The much-anticipated L’Atelier de Joël Robuchon opened in West Chelsea in 2017, alongside its more casual sibling Le Grill de Joël Robuchon, and both have made it onto the list, gaining two and one stars respectively. Ichimura at Uch?, with its 10-seat sushi bar, also moves up a notch, from one to two stars, along with Gabriel Kreuther, which serves sophisticated European cuisine from its Bryant Park address.

Noteworthy One-Star Establishments

All the plates and bowls at one-Michelin-starred Atomix are handmade in South Korea by local artisans.
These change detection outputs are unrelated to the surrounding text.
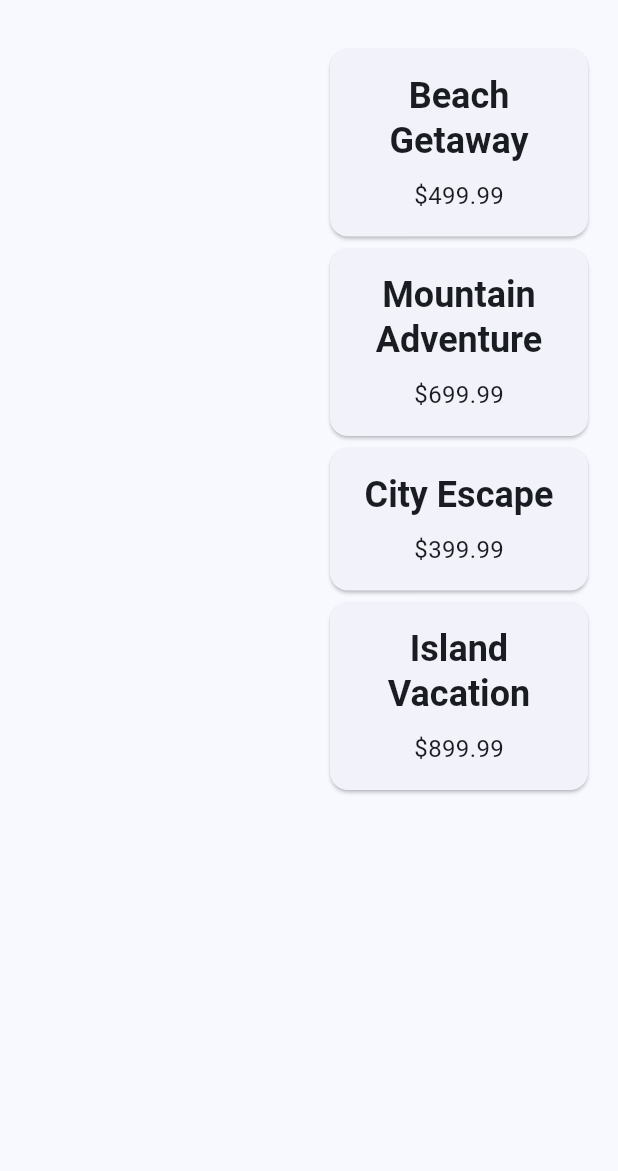
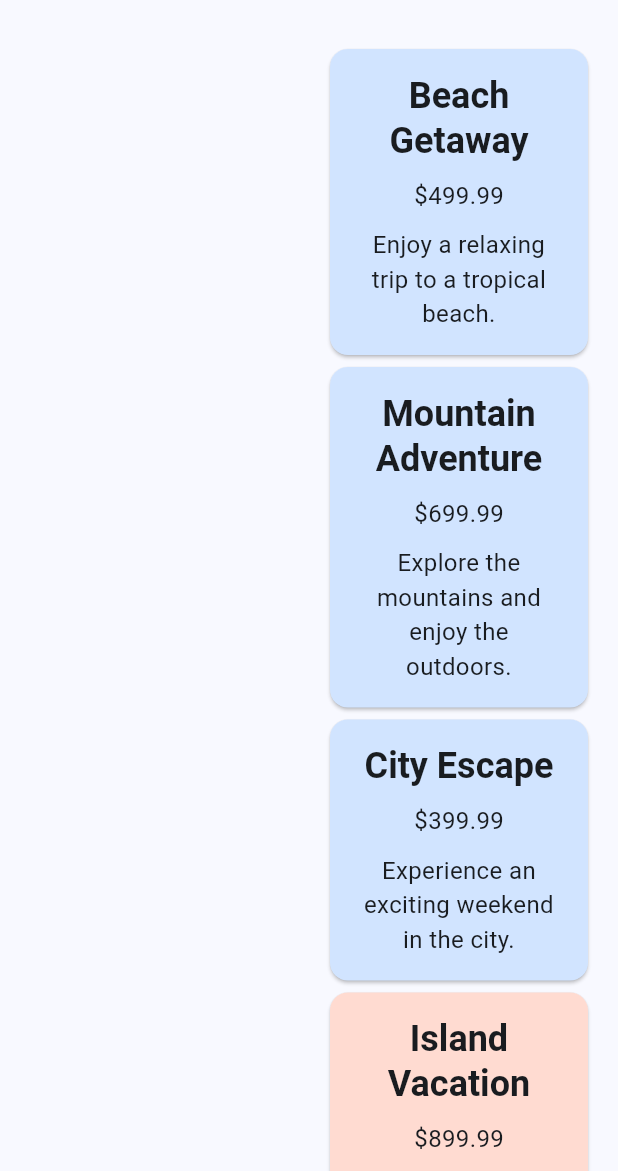
Before and after one commit to jaidenjones2005/travel-dashboard, a Flutter app: the DesktopLayout screen opened directly with empty values, on a phone screen of 412 x 824 dp, the part 65-1236 px from its top. Run offline on Flutter 3.47's test engine with Material 3 defaults, Android fonts, the light colour scheme and no system bars.

Commit message:
Complete Phase 4 premium theme override

```diff
--- a/lib/main.dart
+++ b/lib/main.dart
@@ -77,7 +77,6 @@ class TravelHomePage extends StatelessWidget {
 
   @override
   Widget build(BuildContext context) {
-    // Centralized navigation data
     const List<Destination> destinations = [
       Destination(
         name: 'Home',
@@ -97,7 +96,6 @@ class TravelHomePage extends StatelessWidget {
       ),
     ];
 
-    // Window-level measurement
     final double width = MediaQuery.sizeOf(context).width;
 
     if (width < 600) {
@@ -143,10 +141,7 @@ class MobileLayout extends StatelessWidget {
       appBar: AppBar(
         title: const Text('Travel Dashboard'),
       ),
-
-      // Phase 3 content
       body: const DealDashboard(),
-
       bottomNavigationBar: BottomAppBar(
         child: Row(
           children: navItems,
@@ -194,8 +189,6 @@ class DesktopLayout extends StatelessWidget {
               children: navItems,
             ),
           ),
-
-          // Phase 3 content
           const Expanded(
             child: DealDashboard(),
           ),
@@ -244,15 +237,27 @@ class DealDashboard extends StatelessWidget {
     List<Widget> dealCards = [];
 
     for (TravelDeal deal in deals) {
-      dealCards.add(
-        DealCard(deal: deal),
-      );
+      Widget card = DealCard(deal: deal);
+
+      // Phase 4: Local theme override for premium deals
+      if (deal.isPremium) {
+        card = Theme(
+          data: Theme.of(context).copyWith(
+            colorScheme: ColorScheme.fromSeed(
+              seedColor: Colors.deepOrange,
+              brightness: Brightness.light,
+            ),
+          ),
+          child: card,
+        );
+      }
+
+      dealCards.add(card);
     }
 
     return SafeArea(
       child: LayoutBuilder(
         builder: (context, constraints) {
-          // Widget-level responsive breakpoint
           if (constraints.maxWidth > 400) {
             return GridView.count(
               crossAxisCount: 2,
@@ -288,6 +293,7 @@ class DealCard extends StatelessWidget {
   @override
   Widget build(BuildContext context) {
     return Card(
+      color: Theme.of(context).colorScheme.primaryContainer,
       child: Padding(
         padding: const EdgeInsets.all(16),
         child: Column(
@@ -303,6 +309,12 @@ class DealCard extends StatelessWidget {
               '\$${deal.price.toStringAsFixed(2)}',
               style: Theme.of(context).textTheme.bodyMedium,
             ),
+            const SizedBox(height: 10),
+            Text(
+              deal.description,
+              style: Theme.of(context).textTheme.bodyMedium,
+              textAlign: TextAlign.center,
+            ),
           ],
         ),
       ),
```
Also changed, not shown: 1 other file.
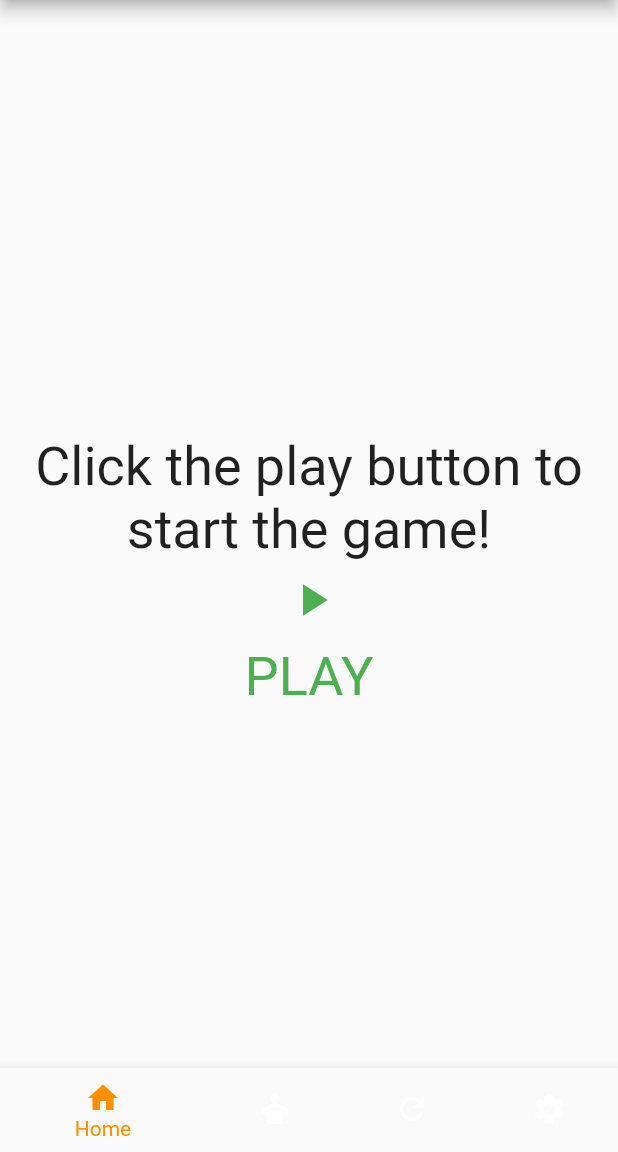
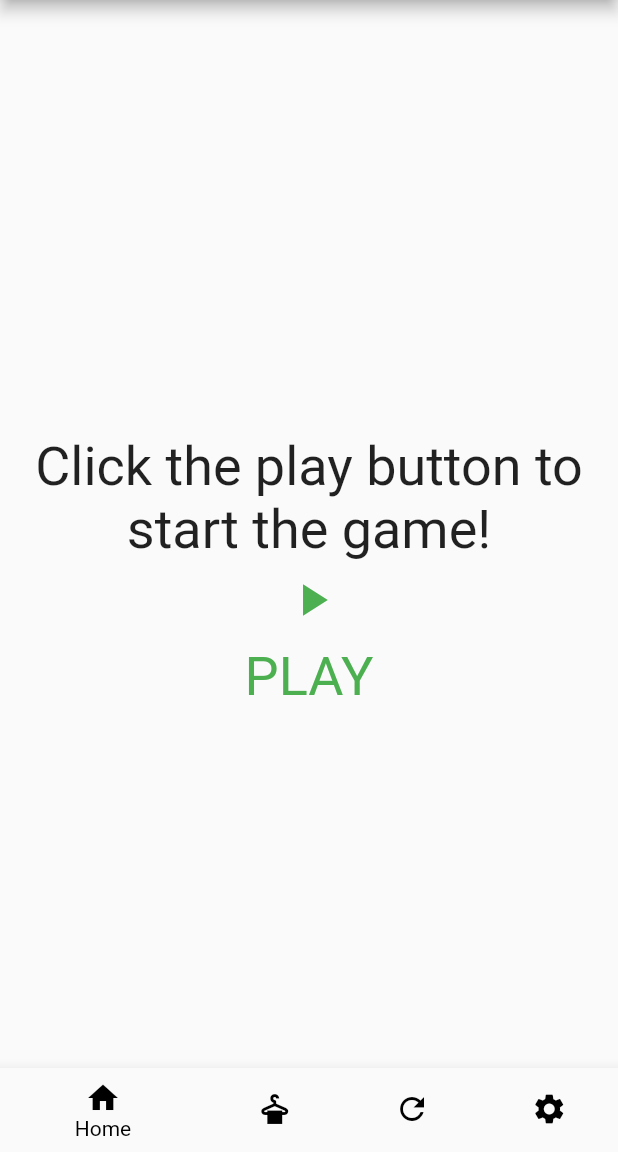
Before and after one commit to AlexanderSambale/Acroulette, a Flutter app: the screen it shows after launch, on a phone screen of 412 x 824 dp, the part 84-1236 px from its top. Run offline on Flutter 3.47's test engine with Material 2 defaults, Android fonts, the phone set to English and light mode, and no system bars; our stand-ins replace bloc, equatable, flutter_bloc, flutter_tts; missing offline and left inert: vosk_flutter_plugin.

Commit message:
Adjust navigation icon color and text to black

```diff
--- a/lib/main.dart
+++ b/lib/main.dart
@@ -88,24 +88,24 @@ class _MyHomePageState extends State<MyHomePage> {
       bottomNavigationBar: BottomNavigationBar(
         items: const <BottomNavigationBarItem>[
           BottomNavigationBarItem(
-            icon: Icon(Icons.home),
+            icon: Icon(Icons.home, color: Colors.black),
             label: 'Home',
           ),
           BottomNavigationBarItem(
-            icon: Icon(Icons.dry_cleaning),
+            icon: Icon(Icons.dry_cleaning, color: Colors.black),
             label: 'Positions',
           ),
           BottomNavigationBarItem(
-            icon: Icon(Icons.refresh),
+            icon: Icon(Icons.refresh, color: Colors.black),
             label: 'Flows',
           ),
           BottomNavigationBarItem(
-            icon: Icon(Icons.settings),
+            icon: Icon(Icons.settings, color: Colors.black),
             label: 'Settings',
           ),
         ],
         currentIndex: _selectedIndex,
-        selectedItemColor: Colors.amber[800],
+        selectedItemColor: Colors.black,
         onTap: _onItemTapped,
       ),
     );
```
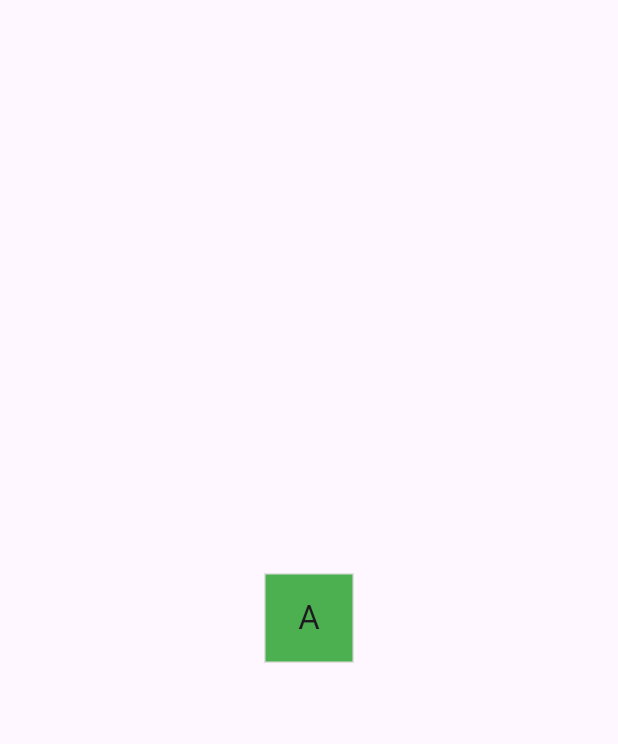
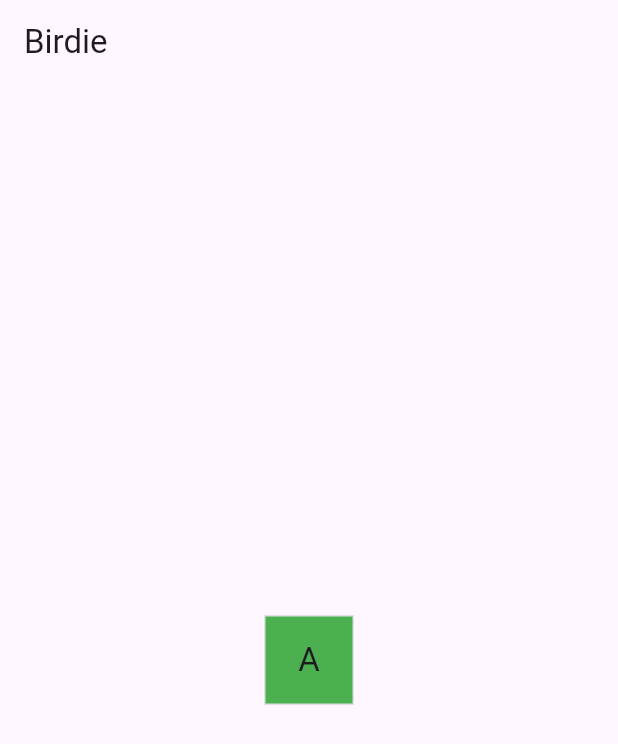
Before and after one commit to Razazele/birdie-flutter-course, a Flutter app: the screen it shows after launch, on a phone screen of 412 x 824 dp. Shown: the top 744 px of the screen. Run offline on Flutter 3.47's test engine with Material 3 defaults, Android fonts, the light colour scheme and no system bars.

Commit message:
Agregada Appbar/titlebar

```diff
--- a/lib/main.dart
+++ b/lib/main.dart
@@ -12,8 +12,16 @@ class MainApp extends StatelessWidget {
 
   @override
   Widget build(BuildContext context) {
-    return const MaterialApp(
-      home: Scaffold(body: Center(child: Tile('A', HitType.hit))),
+    return MaterialApp(
+      home: Scaffold(
+        appBar: AppBar(
+          title: const Align(
+            alignment: Alignment.centerLeft,
+            child: Text('Birdie'),
+          ),
+        ),
+        body: const Center(child: Tile('A', HitType.hit)),
+      ),
     );
   }
 }
```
Photograph: Evan Sung

At Atomix, chef Junghyun Park is heralded as the leading light of new Korean cuisine in New York, and the multicourse tasting menu is a blend of modern and traditional Korean cooking. Located in FlatironBouley at Home is every inch a restaurant experience—aiming to immerse diners in the most innovative use of nutritious organic and biodynamic ingredients in seven-course dinner and five-course lunch menus.

Several Japanese restaurants were awarded one star for 2019, including the theatrically designed Noda, which veers away from the typical minimalist style of sushi restaurants and izakaya (bar snacks), focusing instead on seasonal cocktails and a $285-per-person omakase menu from chef Shigeyuki Tsunoda. Also making the 2019 list are the seasonal spot OkudaSushi Noz, which features beautiful wooden interiors reminiscent of a Kyoto temple; and Greenwich Village sushi spots Kosaka and Sushi Nakazawa, which features a 20-course tasting menu.


Kosaka is named after its executive chef Yoshihiko Kousaka, whose signature dish is a skillfully presented selection of 15 sushi pieces.

Thomas Chen’s Tuome marries the best of contemporary American and Asian cuisine, while Jeju Noodle Bar, a Korean ramen spot in the West Village is the first restaurant of this type in the United States to gain a star—a deserved accolade for New York’s thriving modern Korean cuisine movement.

Meanwhile, in Brooklyn, two Mexican restaurants have made the biggest splash; Claro and Oxomoco are two hip additions to the scene, though neither has a Mexican chef behind the counter.

Written by, Emilee Tombs is associate editor of Luxury Defined